Echevarria should end year as he started

Juan Miguel Echevarria started 2019 with a wind-assisted jump of 8.92m (the fourth-longest ever under any conditions; world record-holder and event legend Mike Powell has the three longer jumps), and he should end it as world champion in the men's long jump.

The 21-year-old prodigy from Cuba has the year’s longest jump of 8.65m, giving him a 25-centimetre cushion over any other rival (Japan’s Shontaro Shiroyama the nearest). He also comfortably topped the qualifying round with 8.40m.

Yuki Hashioka of Japan in long jump qualifying at the IAAF World Athletics Championships Doha 2019 (Getty Images)Yuki Hashioka of Japan in long jump qualifying at the IAAF World Athletics Championships Doha 2019 (Getty Images) © Copyright

 

Defending champion Luvo Manyonga is a mercurial talent, capable of a big jump on the day, but they will all be keeping an eye on Echevarria.

USA’s world leader DeAnna Price topped the qualifying round in the women’s hammer with 73.77m and will be keen to come out on top once again in the final.

 

50km race walk takes us into day three

The 50km race walks continue the Doha trend of starting one day, finishing the next. The race walks start at 11:30pm on the Corniche and finish some four hours later.

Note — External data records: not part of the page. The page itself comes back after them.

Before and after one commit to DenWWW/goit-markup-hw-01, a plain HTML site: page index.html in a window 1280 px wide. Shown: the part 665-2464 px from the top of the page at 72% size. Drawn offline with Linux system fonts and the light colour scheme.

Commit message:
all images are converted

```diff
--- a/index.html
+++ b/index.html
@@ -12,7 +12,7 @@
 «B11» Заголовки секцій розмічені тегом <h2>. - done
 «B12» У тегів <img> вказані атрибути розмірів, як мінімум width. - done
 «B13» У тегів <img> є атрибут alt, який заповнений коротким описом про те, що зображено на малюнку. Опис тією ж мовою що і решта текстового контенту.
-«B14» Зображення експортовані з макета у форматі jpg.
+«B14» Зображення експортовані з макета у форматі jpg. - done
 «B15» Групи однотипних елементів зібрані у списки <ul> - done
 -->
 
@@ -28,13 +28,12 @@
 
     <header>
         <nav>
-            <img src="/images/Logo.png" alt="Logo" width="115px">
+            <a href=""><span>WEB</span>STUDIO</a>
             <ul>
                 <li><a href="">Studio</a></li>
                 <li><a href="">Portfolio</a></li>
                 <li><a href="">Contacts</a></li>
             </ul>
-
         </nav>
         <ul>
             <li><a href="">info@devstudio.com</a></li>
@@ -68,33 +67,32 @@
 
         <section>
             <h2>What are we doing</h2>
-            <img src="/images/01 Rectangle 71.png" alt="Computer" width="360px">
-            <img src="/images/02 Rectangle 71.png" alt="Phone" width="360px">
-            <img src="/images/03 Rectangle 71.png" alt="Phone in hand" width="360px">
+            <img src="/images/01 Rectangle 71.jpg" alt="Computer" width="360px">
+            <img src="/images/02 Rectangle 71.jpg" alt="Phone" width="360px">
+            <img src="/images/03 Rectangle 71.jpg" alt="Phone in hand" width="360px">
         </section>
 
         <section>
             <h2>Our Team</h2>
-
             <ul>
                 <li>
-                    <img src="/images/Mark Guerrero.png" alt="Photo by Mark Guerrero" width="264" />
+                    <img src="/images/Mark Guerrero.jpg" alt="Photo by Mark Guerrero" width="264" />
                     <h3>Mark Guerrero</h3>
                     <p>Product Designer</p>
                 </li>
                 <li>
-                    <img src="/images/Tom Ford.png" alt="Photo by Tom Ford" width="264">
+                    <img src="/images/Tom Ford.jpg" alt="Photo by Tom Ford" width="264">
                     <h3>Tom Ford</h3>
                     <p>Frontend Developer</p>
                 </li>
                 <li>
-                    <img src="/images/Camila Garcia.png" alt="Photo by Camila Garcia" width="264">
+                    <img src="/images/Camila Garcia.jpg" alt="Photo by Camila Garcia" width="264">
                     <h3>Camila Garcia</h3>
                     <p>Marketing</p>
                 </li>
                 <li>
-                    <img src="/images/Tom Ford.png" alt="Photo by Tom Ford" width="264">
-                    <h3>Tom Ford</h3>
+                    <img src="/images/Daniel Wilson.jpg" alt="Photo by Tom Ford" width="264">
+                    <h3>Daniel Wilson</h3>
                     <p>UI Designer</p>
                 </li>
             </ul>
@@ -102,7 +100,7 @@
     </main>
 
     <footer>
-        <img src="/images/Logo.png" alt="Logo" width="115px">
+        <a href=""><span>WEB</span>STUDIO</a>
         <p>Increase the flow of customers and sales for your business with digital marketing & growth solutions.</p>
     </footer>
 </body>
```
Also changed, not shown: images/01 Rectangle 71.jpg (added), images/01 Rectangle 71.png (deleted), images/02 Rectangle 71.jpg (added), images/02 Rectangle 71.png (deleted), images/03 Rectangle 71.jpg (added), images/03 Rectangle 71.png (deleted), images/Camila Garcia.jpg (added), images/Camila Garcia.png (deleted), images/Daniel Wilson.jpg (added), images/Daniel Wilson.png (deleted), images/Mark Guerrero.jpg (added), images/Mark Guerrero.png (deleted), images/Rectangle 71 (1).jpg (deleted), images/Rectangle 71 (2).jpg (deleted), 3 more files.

Yohann Diniz, Matej Toth and Wang Qin head the men's field. Li Maocuo – fastest this year on the entry list – former world record-holder Liang Rui and defending champion Ines Henriques stand out in the women's event. But it will really be about who handles the heat best.

 

Len Johnson for the IAAF